The original question asks if Facebook, Twitter, etc authentication schemes are PCI-compliant.
The Payment Card Industry (PCI) Data Security Standards (DSS) specification cites two separate and distinct things about authentication and it is the context of use that discriminates between the requirements:
Section 8 states that a unique ID must be assigned to each person with computer access.
A username "principal" (from whatever service) meets that requirement (is unique).
This section goes on to discuss verifying authorized users - which the password component would comply with. So this covers basic "authentication" (is this who we think it is) for card-holder verification.
However, it depends on what access is granted. For a stored payment instrument, for the card-holder to make a purchase against it, this would suffice (provided the payment-instrument structure storage met the PCI requirements, etc).

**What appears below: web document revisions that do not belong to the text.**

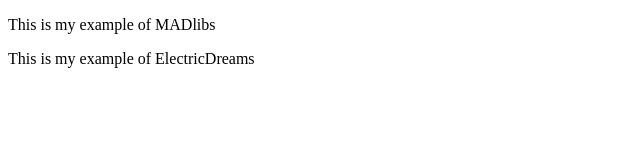
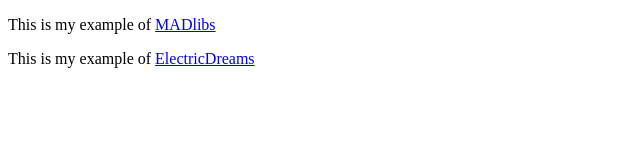
Before and after one commit to colleen-smith/colleen-smith.github.io, a plain HTML site: page index.html in a window 1280 px wide. Shown: the whole page, without its empty margins (0-640 px from the left). Drawn offline with Linux system fonts and the light colour scheme.

Commit message:
add links

```diff
--- a/index.html
+++ b/index.html
@@ -4,7 +4,7 @@
 	<title>Colleen Smith</title>
 </head>
 <body>
-<p>This is my example of MADlibs</p>
-<p>This is my example of ElectricDreams</p>
+<p>This is my example of <a href = "MADlibs/fortune_rev2.html">MADlibs</a></p>
+<p>This is my example of <a href = "electricDreams/powerup.html">ElectricDreams</a></p>
 </body>
 </html>
```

However, for "remote access" to the payment system (generally) - 2nd factor authentication (out of band via voice/SMS one-time-passwords for example) is required. In this case, Google would be compliant for example if their phone number callback option was implemented as a means of 2nd-factor authentication for remote access to the payment system. If the phone number were not available or Facebook does not implement 2nd-factor authentication for remote access to the payment system then it would NOT be compliant.